Exercise: Everything in the records should be repeated exactly.

Extracted records:
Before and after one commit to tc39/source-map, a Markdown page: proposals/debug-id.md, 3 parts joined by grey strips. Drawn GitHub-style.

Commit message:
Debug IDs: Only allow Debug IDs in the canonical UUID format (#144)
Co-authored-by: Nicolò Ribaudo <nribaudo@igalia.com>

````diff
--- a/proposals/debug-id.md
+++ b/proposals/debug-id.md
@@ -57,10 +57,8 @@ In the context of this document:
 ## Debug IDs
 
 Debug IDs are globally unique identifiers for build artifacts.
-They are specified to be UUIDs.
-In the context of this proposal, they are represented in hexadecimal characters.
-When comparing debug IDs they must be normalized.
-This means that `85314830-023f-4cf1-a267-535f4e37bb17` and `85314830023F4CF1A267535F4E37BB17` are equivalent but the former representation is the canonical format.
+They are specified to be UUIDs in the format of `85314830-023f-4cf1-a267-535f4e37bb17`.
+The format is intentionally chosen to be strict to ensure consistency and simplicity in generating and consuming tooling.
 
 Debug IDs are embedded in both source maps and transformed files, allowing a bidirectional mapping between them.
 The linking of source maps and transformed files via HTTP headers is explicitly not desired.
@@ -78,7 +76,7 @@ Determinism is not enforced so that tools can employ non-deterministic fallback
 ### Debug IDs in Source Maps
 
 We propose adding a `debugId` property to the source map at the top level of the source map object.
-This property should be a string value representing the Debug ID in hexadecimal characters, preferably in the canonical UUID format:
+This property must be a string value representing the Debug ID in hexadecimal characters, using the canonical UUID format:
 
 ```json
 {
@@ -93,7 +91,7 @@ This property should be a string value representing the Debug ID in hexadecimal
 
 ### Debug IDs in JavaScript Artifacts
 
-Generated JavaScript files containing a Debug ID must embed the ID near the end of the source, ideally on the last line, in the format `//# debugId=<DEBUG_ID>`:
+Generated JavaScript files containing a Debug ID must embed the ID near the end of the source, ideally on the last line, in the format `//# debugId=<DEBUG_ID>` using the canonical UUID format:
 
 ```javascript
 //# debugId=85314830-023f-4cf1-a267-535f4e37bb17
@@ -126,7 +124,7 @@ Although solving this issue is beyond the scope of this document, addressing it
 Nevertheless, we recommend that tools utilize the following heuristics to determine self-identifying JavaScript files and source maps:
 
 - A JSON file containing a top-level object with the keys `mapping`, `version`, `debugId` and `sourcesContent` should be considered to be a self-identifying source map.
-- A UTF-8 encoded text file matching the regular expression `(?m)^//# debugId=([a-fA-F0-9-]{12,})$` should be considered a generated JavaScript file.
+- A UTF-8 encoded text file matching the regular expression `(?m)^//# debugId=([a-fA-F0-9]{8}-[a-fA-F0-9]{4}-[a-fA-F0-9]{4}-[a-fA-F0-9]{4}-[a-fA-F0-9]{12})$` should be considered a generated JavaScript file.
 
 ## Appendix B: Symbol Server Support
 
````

Answer:
Before and after one commit to tc39/source-map, a Markdown page: proposals/debug-id.md, 3 parts joined by grey strips. Drawn GitHub-style.

Commit message:
Debug IDs: Only allow Debug IDs in the canonical UUID format (#144)
Co-authored-by: Nicolò Ribaudo <nribaudo@igalia.com>

````diff
--- a/proposals/debug-id.md
+++ b/proposals/debug-id.md
@@ -57,10 +57,8 @@ In the context of this document:
 ## Debug IDs
 
 Debug IDs are globally unique identifiers for build artifacts.
-They are specified to be UUIDs.
-In the context of this proposal, they are represented in hexadecimal characters.
-When comparing debug IDs they must be normalized.
-This means that `85314830-023f-4cf1-a267-535f4e37bb17` and `85314830023F4CF1A267535F4E37BB17` are equivalent but the former representation is the canonical format.
+They are specified to be UUIDs in the format of `85314830-023f-4cf1-a267-535f4e37bb17`.
+The format is intentionally chosen to be strict to ensure consistency and simplicity in generating and consuming tooling.
 
 Debug IDs are embedded in both source maps and transformed files, allowing a bidirectional mapping between them.
 The linking of source maps and transformed files via HTTP headers is explicitly not desired.
@@ -78,7 +76,7 @@ Determinism is not enforced so that tools can employ non-deterministic fallback
 ### Debug IDs in Source Maps
 
 We propose adding a `debugId` property to the source map at the top level of the source map object.
-This property should be a string value representing the Debug ID in hexadecimal characters, preferably in the canonical UUID format:
+This property must be a string value representing the Debug ID in hexadecimal characters, using the canonical UUID format:
 
 ```json
 {
@@ -93,7 +91,7 @@ This property should be a string value representing the Debug ID in hexadecimal
 
 ### Debug IDs in JavaScript Artifacts
 
-Generated JavaScript files containing a Debug ID must embed the ID near the end of the source, ideally on the last line, in the format `//# debugId=<DEBUG_ID>`:
+Generated JavaScript files containing a Debug ID must embed the ID near the end of the source, ideally on the last line, in the format `//# debugId=<DEBUG_ID>` using the canonical UUID format:
 
 ```javascript
 //# debugId=85314830-023f-4cf1-a267-535f4e37bb17
@@ -126,7 +124,7 @@ Although solving this issue is beyond the scope of this document, addressing it
 Nevertheless, we recommend that tools utilize the following heuristics to determine self-identifying JavaScript files and source maps:
 
 - A JSON file containing a top-level object with the keys `mapping`, `version`, `debugId` and `sourcesContent` should be considered to be a self-identifying source map.
-- A UTF-8 encoded text file matching the regular expression `(?m)^//# debugId=([a-fA-F0-9-]{12,})$` should be considered a generated JavaScript file.
+- A UTF-8 encoded text file matching the regular expression `(?m)^//# debugId=([a-fA-F0-9]{8}-[a-fA-F0-9]{4}-[a-fA-F0-9]{4}-[a-fA-F0-9]{4}-[a-fA-F0-9]{12})$` should be considered a generated JavaScript file.
 
 ## Appendix B: Symbol Server Support
 
````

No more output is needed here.